A Los Angeles County Superior Court judge has refused to certify a class that could have included 40 million customers claiming to have bought Sears Roebuck & Co.’s Craftsman tools under the mistaken belief that they were made in the United States.

Judge Anthony Mohr on Friday ruled that the putative class had “serious problems” with its claims, which he found overly broad and lacking in uniformity.

“To manage this case and its more than 40 million putative class members would be a nightmare, made more daunting by the lack of an appropriate measure of damages,” Mohr wrote in a 41-page decision.

The ruling stems from a suit filed in 2004, claiming that the company falsely advertised its line of tools as “Made in America.”

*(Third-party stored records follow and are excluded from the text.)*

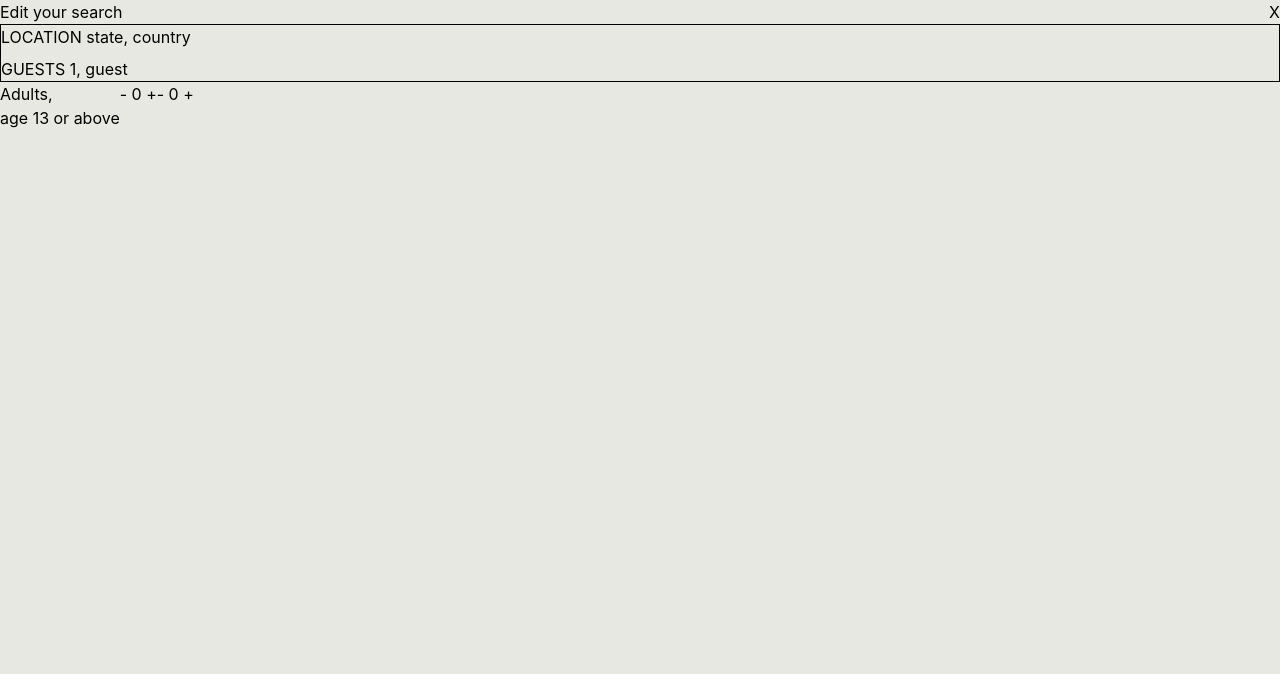
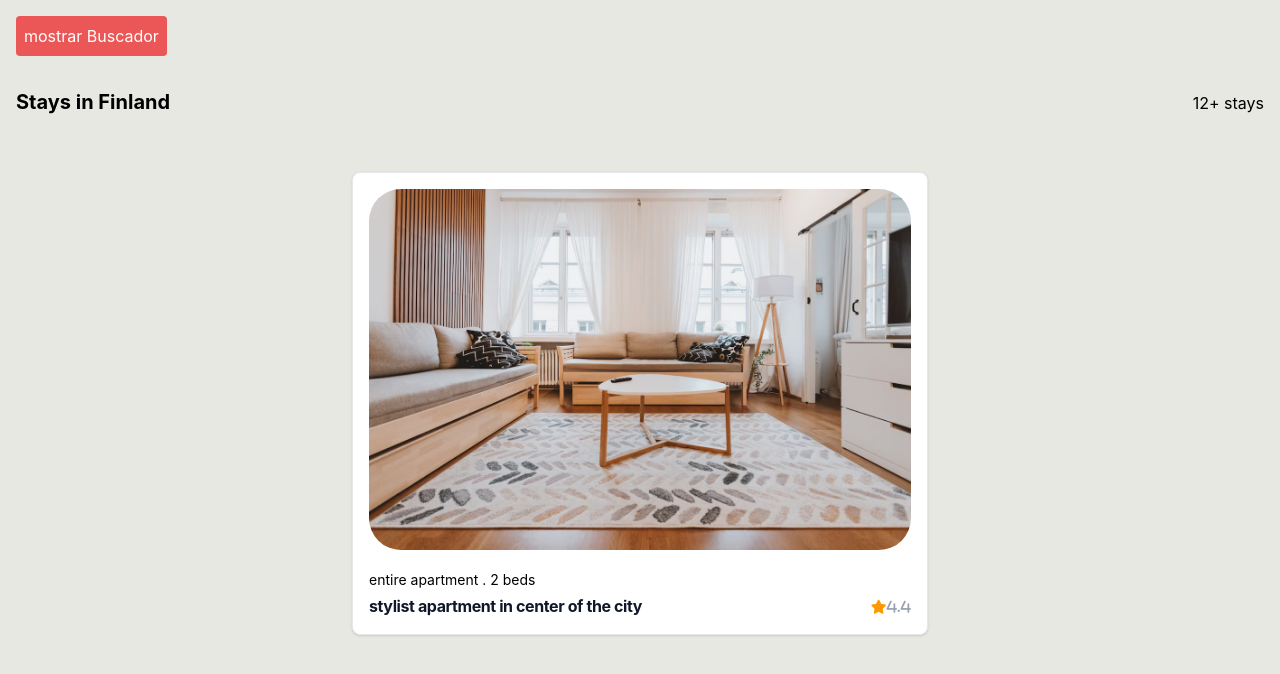
Before and after one commit to RicardoMirandadev/windbanb, a website built with Vite: page index.html in a window 1280 px wide. Built offline with nearby package versions, Linux system fonts and the light colour scheme.

Commit message:
guardamos imagen para probar

```diff
--- a/index.html
+++ b/index.html
@@ -1,70 +1,95 @@
-<!DOCTYPE html>
+<!doctype html>
 <html lang="en">
     <head>
-    <meta charset="UTF-8">
+      <meta charset="UTF-8" />
+      <link rel="stylesheet" href="https://cdnjs.cloudflare.com/ajax/libs/font-awesome/6.4.0/css/all.min.css">
       <link rel="icon" type="image/svg+xml" href="/favicon.svg" />
-    <meta name="viewport" content="width=device-width, initial-scale=1.0">
+      <meta name="viewport" content="width=device-width, initial-scale=1.0" />
       <title>windbnb</title>
-    <link rel="stylesheet" href="/src/style.css">
+      <link rel="stylesheet" href="./src/style.css" />
       <script type="module" src="/src/scripts/main.js"></script>
     </head>
   <body class="bg-olive-200">
 
-    <div id="menu" class="">
-        <div class="flex justify-between">
-            <h2>Edit your search</h2>
-            <button>X</button>
+    <div id="menu" class="fixed -top-full left-0 w-full bg-white text-black p-6 z-50 transition-all duration-300 shadow-lg">
+        <div class="flex justify-between items-center mb-6">
+            <h2 class="font-bold">Edit your search</h2>
+            <button id="ocultar" class="bg-gray-300 p-2 rounded-full font-bold px-4">X</button>
         </div>
 
-        <div class="border">
-            <div>
-                <span>LOCATION</span>
-                <span>state, country</span>
+        <div class="border border-gray-300 rounded-2xl p-4 mb-6">
+        <div class="pb-2 border-b">
+          <span class="text-xs text-gray-500 block">LOCATION</span>
+          <span class="font-medium">state, country</span>
         </div>
         <div class="pt-2">
-                <span>GUESTS</span>
-                <span id="tottal guests">1, guest</span>
+          <span class="text-xs text-gray-500 block">GUESTS</span>
+          <span id="totalguests" class="font-medium">1, guest</span>
         </div>
       </div>
 
-        <div class="flex">
-            <div class="flex">
+      <div class="flex flex-col gap-4 mb-6">
+         <div class="flex justify-between items-center">
           <div>
-                    <p>Adults, </p>
-                    <p>age 13 or above</p>
+            <p class="font-bold text-sm">Adults,</p>
+            <p class="text-xs text-gray-400">age 13 or above</p>
           </div>
-            <div>
-                <button>-</button>
-                <span>0</span>
-                <button>+</button>
+          <div class="flex items-center gap-3">
+            <button id="btn-adults-sub" class="w-8 h-8 border border-gray-400 rounded flex items-center justify-center">-</button>
+            <span id="txt-adults">0</span>
+            <button id="btn-adults-add" class="w-8 h-8 border border-gray-400 rounded flex items-center justify-center">+</button>
           </div>
         </div>
 
-        <div class="flex">
+         <div class="flex justify-between items-center">
           <div>
-                <p></p>
-                <p></p>
+            <p class="font-bold text-sm">Children</p>
+            <p class="text-xs text-gray-400">Ages 0 to 12</p>
           </div>
-            <div>
-                <button>-</button>
-                <span>0</span>
-                <button>+</button>
+          <div class="flex items-center gap-3">
+            <button id="btn-children-sub" class="w-8 h-8 border border-gray-400 rounded flex items-center justify-center">-</button>
+            <span id="txt-children">0</span>
+            <button id="btn-children-add" class="w-8 h-8 border border-gray-400 rounded flex items-center justify-center">+</button>
+          </div>
         </div>
     </div>
 
-        <div>
-            <div>
-                <p></p>
-                <p></p>
-            </div>
-            <div>
-                <button></button>
-                <span></span>
-                <button></button>
+        <div class="flex justify-center">
+          <button id="btn-search" class="bg-red-200 text-white px-8 py-3 rounded-full font-medium">search</button>
         </div>
     </div>
-    </div></div>
+
+            <div class="p-4">
+                <button id="mostrar" class="bg-[#EB5757] text-white p-2 rounded" >mostrar Buscador</button>
+
+                <div class="flex justify-between items-baseline mt-4">
+                 <h1 class="text-xl font-bold mt-4">Stays in Finland</h1>
+                 <span class="" id="txt-adults">12+ stays</span>
+                </div>
 
 
+                <div id="stays-container" class="grid grid-cols-1 gap-4 mt-6"></div>
+            </div>
+         <div class="bg-white rounded-lg shadow border border-gray-200 max-w-xl mx-auto my-4 p-4">
+
+
+    <div class="text-sm text-gray-800 mb-3">
+        <img class="rounded-4xl" src="/src/images/fin.jpg" alt="">
+    </div>
+
+    <div class="pt-2 text-sm to-gray-500">
+
+        <div class="flex items-center justify-between">
+         <span> entire apartment . 2 beds</span>
+        </div>
+        <span class="flex justify-between items-baseline gap-1 font-semibold text-gray-700">
+            <h3 class="mt-1 text-gray-900 font-bold text-base tracking-tight">stylist apartment in center of the city</h3>
+            <i class="fa-solid fa-star star text-amber-500"><span class=" text-gray-400 score">4.4</span></i>
+
+          </span>
+
+        </div>
+
+</div>
    </body>
 </html>
--- a/src/scripts/main.js
+++ b/src/scripts/main.js
@@ -4,21 +4,16 @@ async function loadStays() {
     return stays;
 }
 
-// 1. Seleccionamos los elementos del HTML por IDs
 const menu = document.querySelector("#menu");
 const ocultar = document.querySelector("#ocultar");
 const mostrar = document.querySelector("#mostrar");
 
-// 2. Evento para OCULTAR la barra rojadel menu  (la manda hacia arriba, fuera de la pantalla)
 ocultar.addEventListener("click", () => {
     menu.classList.remove("top-0");
     menu.classList.add("-top-40");
 });
 
-// 2.5  (la regresa a su posición original visible)
 mostrar.addEventListener("click", () => {
     menu.classList.remove("-top-40");
     menu.classList.add("top-0");
 });
-
-// 3.
```
Also changed, not shown: src/images/fin.jpg (added), 1 other file. Lines whose indentation alone changed are shown as unchanged.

The lawsuit initially was brought in California state court but was removed to federal court and later transferred to multidistrict litigation pending in the Northern District of Illinois. In 2006, the U.S. Court of Appeals for the Seventh Circuit sent the case back to California state court.

The action sought to include as class members anyone in California who, from Jan. 6, 2001, to the present, had purchased “any Craftsman tool or product where any unit or part thereof was entirely or substantially made, manufactured or produced outside of the United States.”

Mohr found that dealing with claims from such a class would have been unwieldy, particularly considering the potential number of products involved.

“Class members would need to be grouped according to what they purchased, whether part or all of that product was made overseas, whether they saw any advertising (never mind what kind and where) and whether the ads were material to their decision to purchase,” he wrote. “The cost and time of this process virtually eliminates any benefit to be achieved by class treatment.”

Representing the plaintiffs was Barbara Hart of Lowey Dannenberg Cohen & Hart in White Plains, N.Y. She said that her clients were considering seeking certification under a narrower class definition and appealing the decision. “The judge has said that plaintiffs were free to move again under a narrower class,” she said.

Representing Sears was Francis Citera of the Chicago office of Greenberg Traurig. “We’re very heartened by the decision,” he said.

Leigh Jones is associate editor with The National Law Journal, a Recorder affiliate.